This process should involve prioritizing the identified vulnerabilities based on their potential impact and the likelihood of exploitation. High-risk vulnerabilities should be addressed immediately, while lower-risk issues can be scheduled for remediation in future development cycles. Additionally, the process should include retesting the application after remediation efforts to ensure that the identified vulnerabilities have been effectively resolved.

Regular Security Training

Finally, regular security training is a fundamental part of leveraging DAST to enhance your shift left security strategy. Developers need to be aware of the latest security threats and best practices for mitigating these risks. Regular training sessions can help to equip your team with the necessary knowledge and skills to effectively incorporate security measures into their work.
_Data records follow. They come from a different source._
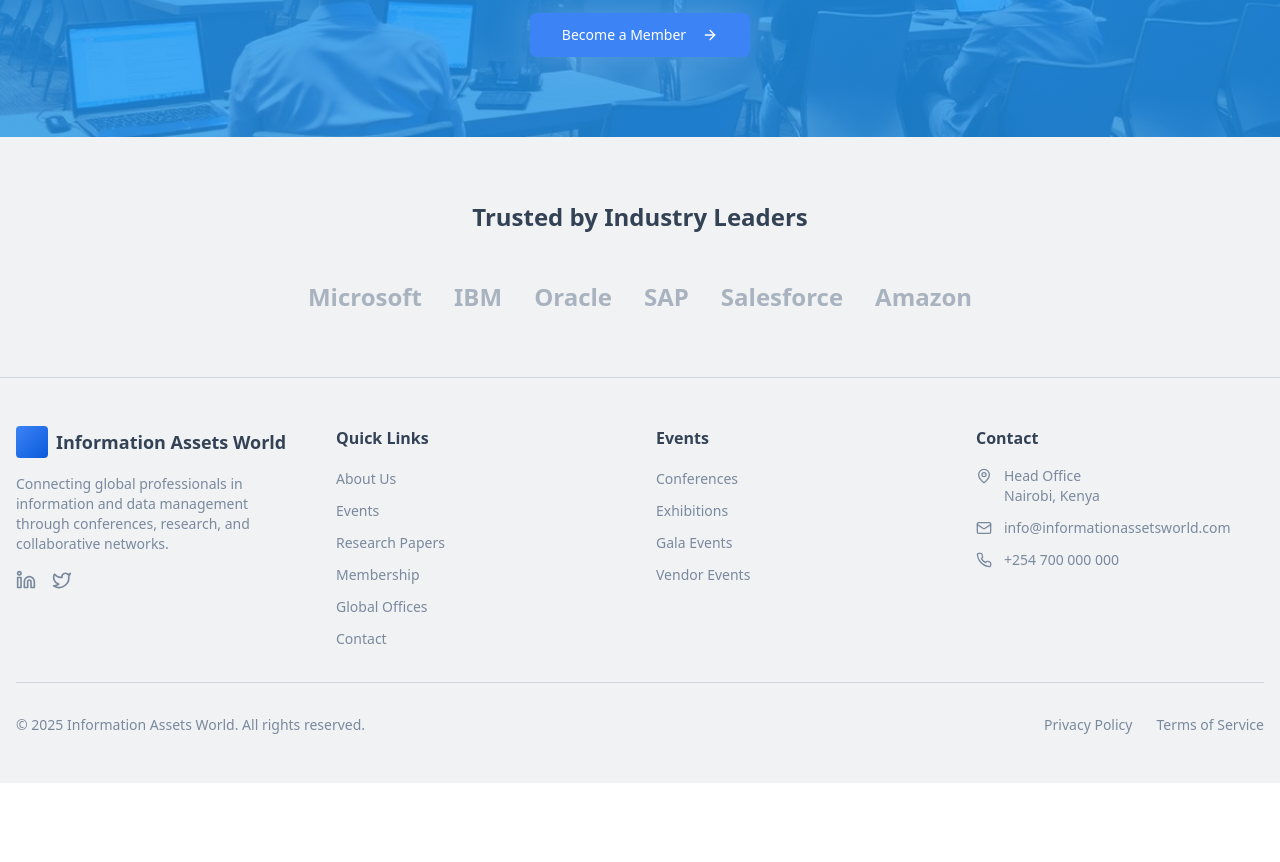
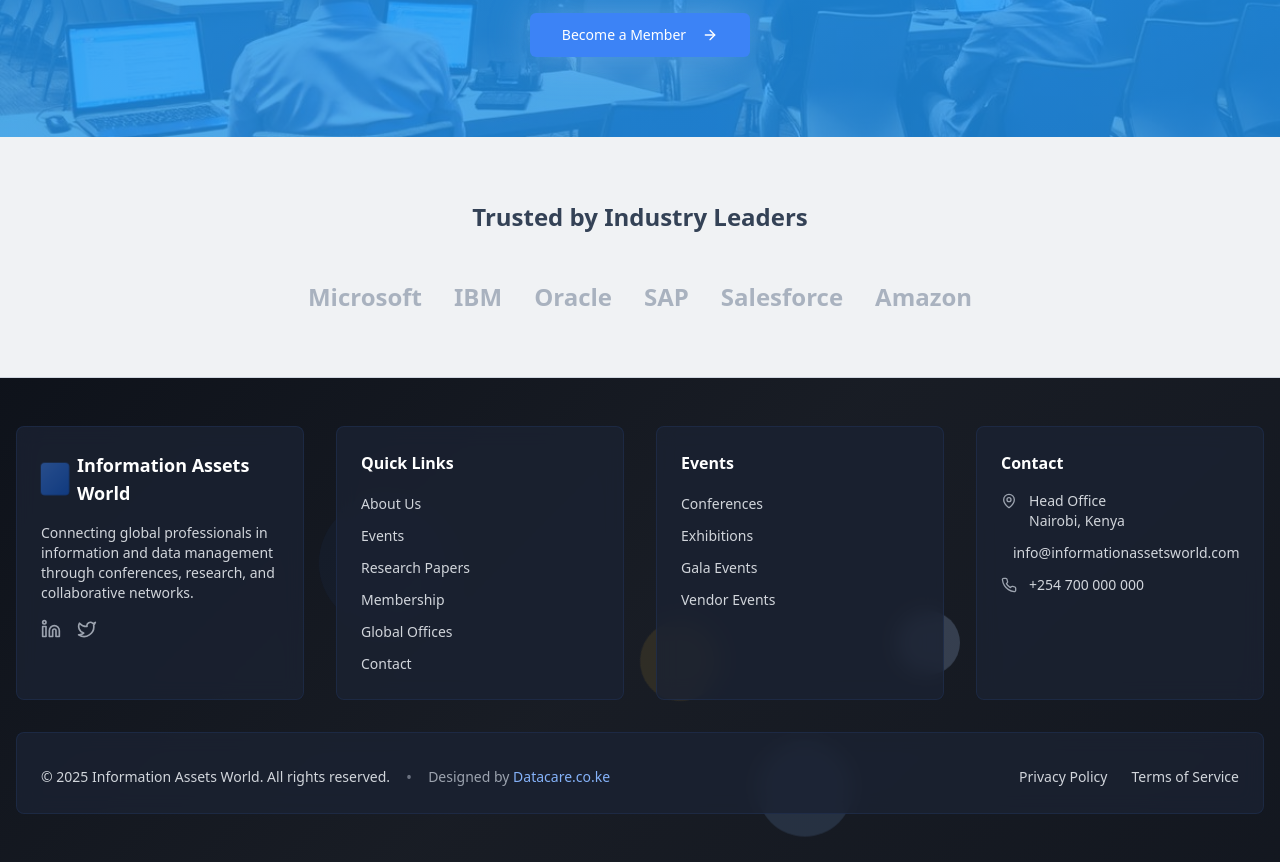
Before and after one commit to lewisgithinji/Information-Assets-World, a React (Vite) app: page / in a window 1280 px wide. Shown: the part 3589-4451 px from the top of the page. Before the commit the page ends 4372 px from the top, so only its background shows below. Built offline with nearby package versions, Linux system fonts and the light colour scheme; the HTML template or start-up script is replaced by a standard one.

Commit message:
Refactor: Enhance footer with dark theme

```diff
--- a/index.html
+++ b/index.html
@@ -5,16 +5,16 @@
     <meta name="viewport" content="width=device-width, initial-scale=1.0" />
     <title>Information Assets World - Global Network for Information Management Professionals</title>
     <meta name="description" content="Join the global network of 10,000+ information management professionals. Access conferences, research papers, and collaborate with experts worldwide." />
-    <meta name="author" content="Lovable" />
+    <meta name="author" content="Datacare.co.ke" />
 
-    <meta property="og:title" content="96db0f5f-8ef9-4960-8ead-e79a8b7fb693" />
-    <meta property="og:description" content="Lovable Generated Project" />
+    <meta property="og:title" content="Information Assets World - Global Network for Information Management Professionals" />
+    <meta property="og:description" content="Join the global network of 10,000+ information management professionals. Access conferences, research papers, and collaborate with experts worldwide." />
     <meta property="og:type" content="website" />
-    <meta property="og:image" content="https://lovable.dev/opengraph-image-p98pqg.png" />
+    <meta property="og:image" content="https://www.informationassetsworld.com/og-image.jpg" />
 
     <meta name="twitter:card" content="summary_large_image" />
-    <meta name="twitter:site" content="@lovable_dev" />
-    <meta name="twitter:image" content="https://lovable.dev/opengraph-image-p98pqg.png" />
+    <meta name="twitter:site" content="@InfoAssetsWorld" />
+    <meta name="twitter:image" content="https://www.informationassetsworld.com/og-image.jpg" />
   </head>
 
   <body>
--- a/src/components/Footer.tsx
+++ b/src/components/Footer.tsx
@@ -21,40 +21,48 @@ const Footer = () => {
   ];
 
   return (
-    <footer className="bg-secondary border-t border-border">
-      <div className="container mx-auto px-4 py-12">
+    <footer className="relative gradient-footer border-t border-glass-border overflow-hidden">
+      {/* Animated Background Elements */}
+      <div className="absolute inset-0 overflow-hidden pointer-events-none">
+        <div className="absolute top-1/4 left-1/4 w-32 h-32 rounded-full bg-primary/10 animate-rotate-slow animate-glow-pulse"></div>
+        <div className="absolute top-3/4 right-1/3 w-24 h-24 rounded-full bg-primary-light/15 animate-rotate-fast animate-float"></div>
+        <div className="absolute bottom-1/3 left-1/2 w-20 h-20 rounded-full bg-accent/10 animate-rotate-slow" style={{animationDelay: '-5s'}}></div>
+        <div className="absolute top-1/2 right-1/4 w-16 h-16 rounded-full bg-primary-glow/20 animate-float" style={{animationDelay: '-2s'}}></div>
+      </div>
+
+      <div className="container mx-auto px-4 py-12 relative z-10">
         <div className="grid grid-cols-1 md:grid-cols-4 gap-8">
           {/* Brand */}
-          <div className="space-y-4">
+          <div className="space-y-4 glass-effect rounded-lg p-6">
             <div className="flex items-center space-x-2">
-              <div className="h-8 w-8 rounded gradient-primary"></div>
-              <span className="text-lg font-bold text-foreground">
+              <div className="h-8 w-8 rounded gradient-primary animate-glow-pulse"></div>
+              <span className="text-lg font-bold text-white">
                 Information Assets World
               </span>
             </div>
-            <p className="text-sm text-muted-foreground max-w-xs">
+            <p className="text-sm text-gray-300 max-w-xs">
               Connecting global professionals in information and data management through
               conferences, research, and collaborative networks.
             </p>
             <div className="flex space-x-4">
-              <a href="#" className="text-muted-foreground hover:text-primary transition-colors">
+              <a href="#" className="text-gray-400 hover:text-primary-light transition-all duration-300 hover:scale-110 hover:drop-shadow-[0_0_8px_hsl(var(--primary-light))]">
                 <Linkedin className="h-5 w-5" />
               </a>
-              <a href="#" className="text-muted-foreground hover:text-primary transition-colors">
+              <a href="#" className="text-gray-400 hover:text-primary-light transition-all duration-300 hover:scale-110 hover:drop-shadow-[0_0_8px_hsl(var(--primary-light))]">
                 <Twitter className="h-5 w-5" />
               </a>
             </div>
           </div>
 
           {/* Quick Links */}
-          <div>
-            <h3 className="font-semibold text-foreground mb-4">Quick Links</h3>
+          <div className="glass-effect rounded-lg p-6">
+            <h3 className="font-semibold text-white mb-4">Quick Links</h3>
             <ul className="space-y-2">
               {quickLinks.map((link) => (
                 <li key={link.name}>
                   <Link
                     to={link.href}
-                    className="text-sm text-muted-foreground hover:text-primary transition-colors"
+                    className="text-sm text-gray-300 hover:text-primary-light transition-all duration-300 hover:drop-shadow-[0_0_4px_hsl(var(--primary-light))] relative inline-block after:content-[''] after:absolute after:w-full after:scale-x-0 after:h-0.5 after:bottom-0 after:left-0 after:bg-primary-light after:origin-bottom-right after:transition-transform after:duration-300 hover:after:scale-x-100 hover:after:origin-bottom-left"
                   >
                     {link.name}
                   </Link>
@@ -64,14 +72,14 @@ const Footer = () => {
           </div>
 
           {/* Events */}
-          <div>
-            <h3 className="font-semibold text-foreground mb-4">Events</h3>
+          <div className="glass-effect rounded-lg p-6">
+            <h3 className="font-semibold text-white mb-4">Events</h3>
             <ul className="space-y-2">
               {eventTypes.map((link) => (
                 <li key={link.name}>
                   <Link
                     to={link.href}
-                    className="text-sm text-muted-foreground hover:text-primary transition-colors"
+                    className="text-sm text-gray-300 hover:text-primary-light transition-all duration-300 hover:drop-shadow-[0_0_4px_hsl(var(--primary-light))] relative inline-block after:content-[''] after:absolute after:w-full after:scale-x-0 after:h-0.5 after:bottom-0 after:left-0 after:bg-primary-light after:origin-bottom-right after:transition-transform after:duration-300 hover:after:scale-x-100 hover:after:origin-bottom-left"
                   >
                     {link.name}
                   </Link>
@@ -81,25 +89,25 @@ const Footer = () => {
           </div>
 
           {/* Contact */}
-          <div>
-            <h3 className="font-semibold text-foreground mb-4">Contact</h3>
+          <div className="glass-effect rounded-lg p-6">
+            <h3 className="font-semibold text-white mb-4">Contact</h3>
             <div className="space-y-3">
               <div className="flex items-start space-x-3">
-                <MapPin className="h-4 w-4 text-muted-foreground mt-0.5" />
-                <div className="text-sm text-muted-foreground">
+                <MapPin className="h-4 w-4 text-gray-400 mt-0.5" />
+                <div className="text-sm text-gray-300">
                   <p>Head Office</p>
                   <p>Nairobi, Kenya</p>
                 </div>
               </div>
               <div className="flex items-center space-x-3">
-                <Mail className="h-4 w-4 text-muted-foreground" />
-                <span className="text-sm text-muted-foreground">
+                <Mail className="h-4 w-4 text-gray-400" />
+                <span className="text-sm text-gray-300">
                   info@informationassetsworld.com
                 </span>
               </div>
               <div className="flex items-center space-x-3">
-                <Phone className="h-4 w-4 text-muted-foreground" />
-                <span className="text-sm text-muted-foreground">
+                <Phone className="h-4 w-4 text-gray-400" />
+                <span className="text-sm text-gray-300">
                   +254 700 000 000
                 </span>
               </div>
@@ -108,15 +116,21 @@ const Footer = () => {
         </div>
 
         {/* Bottom Bar */}
-        <div className="border-t border-border mt-8 pt-8 flex flex-col md:flex-row justify-between items-center">
-          <p className="text-sm text-muted-foreground">
-            © {currentYear} Information Assets World. All rights reserved.
-          </p>
+        <div className="border-t border-glass-border mt-8 pt-8 flex flex-col md:flex-row justify-between items-center glass-effect rounded-lg p-6">
+          <div className="flex flex-col md:flex-row items-center space-y-2 md:space-y-0 md:space-x-4">
+            <p className="text-sm text-gray-300">
+              © {currentYear} Information Assets World. All rights reserved.
+            </p>
+            <span className="hidden md:inline text-gray-500">•</span>
+            <p className="text-sm text-gray-400">
+              Designed by <a href="https://datacare.co.ke" target="_blank" rel="noopener noreferrer" className="text-primary-light hover:text-primary transition-colors hover:drop-shadow-[0_0_4px_hsl(var(--primary-light))]">Datacare.co.ke</a>
+            </p>
+          </div>
           <div className="flex space-x-6 mt-4 md:mt-0">
-            <Link to="/privacy" className="text-sm text-muted-foreground hover:text-primary transition-colors">
+            <Link to="/privacy" className="text-sm text-gray-300 hover:text-primary-light transition-all duration-300 hover:drop-shadow-[0_0_4px_hsl(var(--primary-light))]">
               Privacy Policy
             </Link>
-            <Link to="/terms" className="text-sm text-muted-foreground hover:text-primary transition-colors">
+            <Link to="/terms" className="text-sm text-gray-300 hover:text-primary-light transition-all duration-300 hover:drop-shadow-[0_0_4px_hsl(var(--primary-light))]">
               Terms of Service
             </Link>
           </div>
--- a/src/index.css
+++ b/src/index.css
@@ -63,6 +63,7 @@
     /* Gradients */
     --gradient-primary: linear-gradient(135deg, hsl(217 91% 60%), hsl(217 91% 45%));
     --gradient-hero: linear-gradient(135deg, hsl(217 91% 60%) 0%, hsl(185 85% 45%) 100%);
+    --gradient-footer: linear-gradient(135deg, hsl(220 30% 8%) 0%, hsl(220 20% 12%) 50%, hsl(220 25% 10%) 100%);
     --gradient-subtle: linear-gradient(180deg, hsl(0 0% 100%) 0%, hsl(215 15% 98%) 100%);
 
     /* Shadows */
@@ -71,6 +72,10 @@
     --shadow-lg: 0 10px 15px -3px hsl(215 25% 27% / 0.1), 0 4px 6px -2px hsl(215 25% 27% / 0.05);
     --shadow-primary: 0 10px 30px -10px hsl(217 91% 60% / 0.3);
     --shadow-glow: 0 0 40px hsl(217 91% 85% / 0.4);
+
+    /* Glass Effect */
+    --glass-bg: hsla(220, 30%, 15%, 0.8);
+    --glass-border: hsla(220, 50%, 30%, 0.3);
 
     /* Animations */
     --transition-smooth: all 0.3s cubic-bezier(0.4, 0, 0.2, 1);
@@ -150,12 +155,38 @@
     animation: slide-up 0.8s ease-out forwards;
   }
 
+  .animate-rotate-slow {
+    animation: rotate-slow 20s linear infinite;
+  }
+
+  .animate-rotate-fast {
+    animation: rotate-fast 8s linear infinite;
+  }
+
+  .animate-glow-pulse {
+    animation: glow-pulse 3s ease-in-out infinite;
+  }
+
+  .animate-float {
+    animation: float 6s ease-in-out infinite;
+  }
+
   .gradient-primary {
     background: var(--gradient-primary);
   }
 
   .gradient-hero {
     background: var(--gradient-hero);
+  }
+
+  .gradient-footer {
+    background: var(--gradient-footer);
+  }
+
+  .glass-effect {
+    background: var(--glass-bg);
+    backdrop-filter: blur(10px);
+    border: 1px solid var(--glass-border);
   }
 
   .shadow-primary {
@@ -176,3 +207,41 @@
   from { opacity: 0; transform: translateY(40px); }
   to { opacity: 1; transform: translateY(0); }
 }
+
+@keyframes rotate-slow {
+  from {
+    transform: rotate(0deg);
+  }
+  to {
+    transform: rotate(360deg);
+  }
+}
+
+@keyframes rotate-fast {
+  from {
+    transform: rotate(0deg);
+  }
+  to {
+    transform: rotate(360deg);
+  }
+}
+
+@keyframes glow-pulse {
+  0%, 100% {
+    opacity: 0.4;
+    transform: scale(1);
+  }
+  50% {
+    opacity: 0.8;
+    transform: scale(1.1);
+  }
+}
+
+@keyframes float {
+  0%, 100% {
+    transform: translateY(0px);
+  }
+  50% {
+    transform: translateY(-10px);
+  }
+}
```
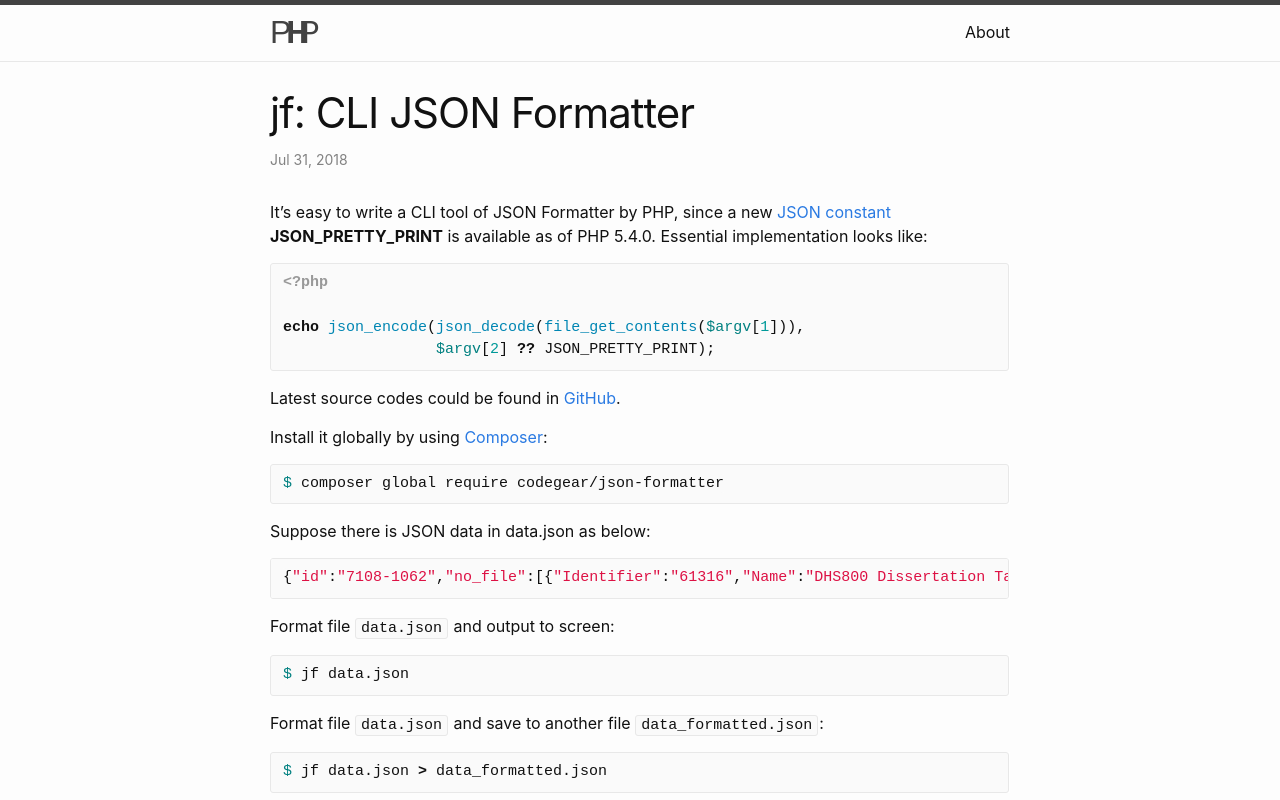
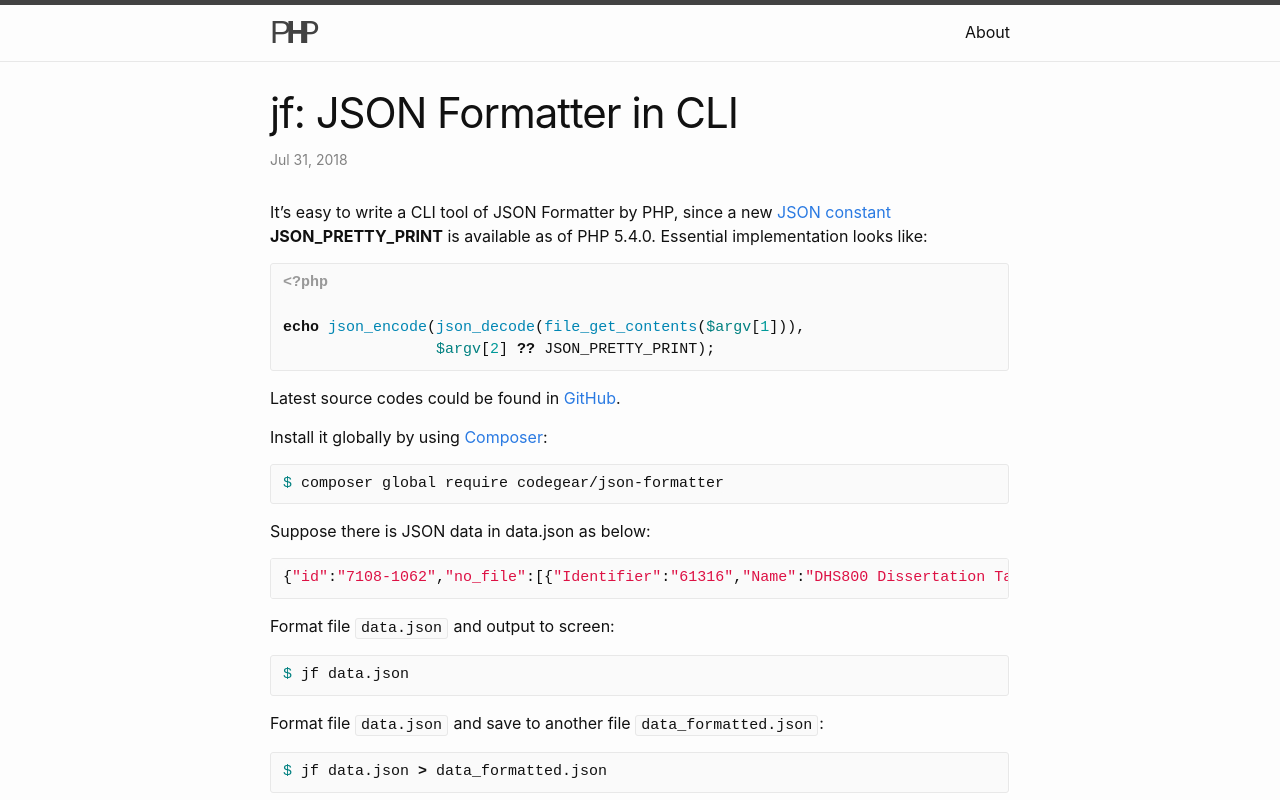
Before and after one commit to whitephp/whitephp.github.io, a plain HTML site: page 2018/07/31/jf-cli-json-formatter.html in a window 1280 px wide. Shown: the top 800 px of the page. Drawn offline with Linux system fonts and the light colour scheme.

Commit message:
Update jf-cli-json-formatter.html

```diff
--- a/2018/07/31/jf-cli-json-formatter.html
+++ b/2018/07/31/jf-cli-json-formatter.html
@@ -3,9 +3,9 @@
   <meta charset="utf-8" />
   <meta http-equiv="X-UA-Compatible" content="IE=edge" />
   <meta name="viewport" content="width=device-width, initial-scale=1" /><!-- Begin Jekyll SEO tag v2.5.0 -->
-<title>jf: CLI JSON Formatter | PHP</title>
+<title>jf: JSON Formatter in CLI | PHP</title>
 <meta name="generator" content="Jekyll v3.8.5" />
-<meta property="og:title" content="jf: CLI JSON Formatter" />
+<meta property="og:title" content="jf: JSON Formatter in CLI" />
 <meta property="og:locale" content="en_US" />
 <meta name="description" content="It’s easy to write a CLI tool of JSON Formatter by PHP, since a new JSON constant JSON_PRETTY_PRINT is available as of PHP 5.4.0. Essential implementation looks like:" />
 <meta property="og:description" content="It’s easy to write a CLI tool of JSON Formatter by PHP, since a new JSON constant JSON_PRETTY_PRINT is available as of PHP 5.4.0. Essential implementation looks like:" />
@@ -15,7 +15,7 @@
 <meta property="og:type" content="article" />
 <meta property="article:published_time" content="2018-07-31T00:00:00-07:00" />
 <script type="application/ld+json">
-{"url":"http://whitephp.net/2018/07/31/jf-cli-json-formatter.html","mainEntityOfPage":{"@type":"WebPage","@id":"http://whitephp.net/2018/07/31/jf-cli-json-formatter.html"},"description":"It’s easy to write a CLI tool of JSON Formatter by PHP, since a new JSON constant JSON_PRETTY_PRINT is available as of PHP 5.4.0. Essential implementation looks like:","@type":"BlogPosting","headline":"jf: CLI JSON Formatter","dateModified":"2018-07-31T00:00:00-07:00","datePublished":"2018-07-31T00:00:00-07:00","@context":"http://schema.org"}</script>
+{"url":"http://whitephp.net/2018/07/31/jf-cli-json-formatter.html","mainEntityOfPage":{"@type":"WebPage","@id":"http://whitephp.net/2018/07/31/jf-cli-json-formatter.html"},"description":"It’s easy to write a CLI tool of JSON Formatter by PHP, since a new JSON constant JSON_PRETTY_PRINT is available as of PHP 5.4.0. Essential implementation looks like:","@type":"BlogPosting","headline":"jf: JSON Formatter in CLI","dateModified":"2018-07-31T00:00:00-07:00","datePublished":"2018-07-31T00:00:00-07:00","@context":"http://schema.org"}</script>
 <!-- End Jekyll SEO tag -->
 <link rel="stylesheet" href="/assets/main.css" />
   <link rel="stylesheet" href="/assets/site.css" /><link type="application/atom+xml" rel="alternate" href="http://whitephp.net/feed.xml" title="PHP" /></head>
@@ -41,7 +41,7 @@
         <article class="post h-entry" itemscope itemtype="http://schema.org/BlogPosting">
 
   <header class="post-header">
-    <h1 class="post-title p-name" itemprop="name headline">jf: CLI JSON Formatter</h1>
+    <h1 class="post-title p-name" itemprop="name headline">jf: JSON Formatter in CLI</h1>
     <p class="post-meta">
       <time class="dt-published" datetime="2018-07-31T00:00:00-07:00" itemprop="datePublished">Jul 31, 2018
       </time></p>
```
Moreover, security training should not be a one-time event. As new threats emerge and security practices evolve, ongoing training is necessary to ensure that your team stays up-to-date with the latest developments in the field. This will enable them to proactively identify and address potential security issues, contributing to the overall effectiveness of your shift left security strategy.


In conclusion, leveraging DAST to enhance your shift left security strategy involves a comprehensive approach that includes defining security requirements early, choosing suitable DAST tools, integrating DAST into the CI/CD pipeline, addressing findings promptly, and regular security training. By implementing these steps, you can effectively shift security left and create a more secure, high-quality software product.

Gilad David Maayan is a technology writer who has worked with over 150 technology companies including SAP, Samsung NEXT, NetApp and Imperva, producing technical and thought leadership content that elucidates technical solutions for developers and IT leadership.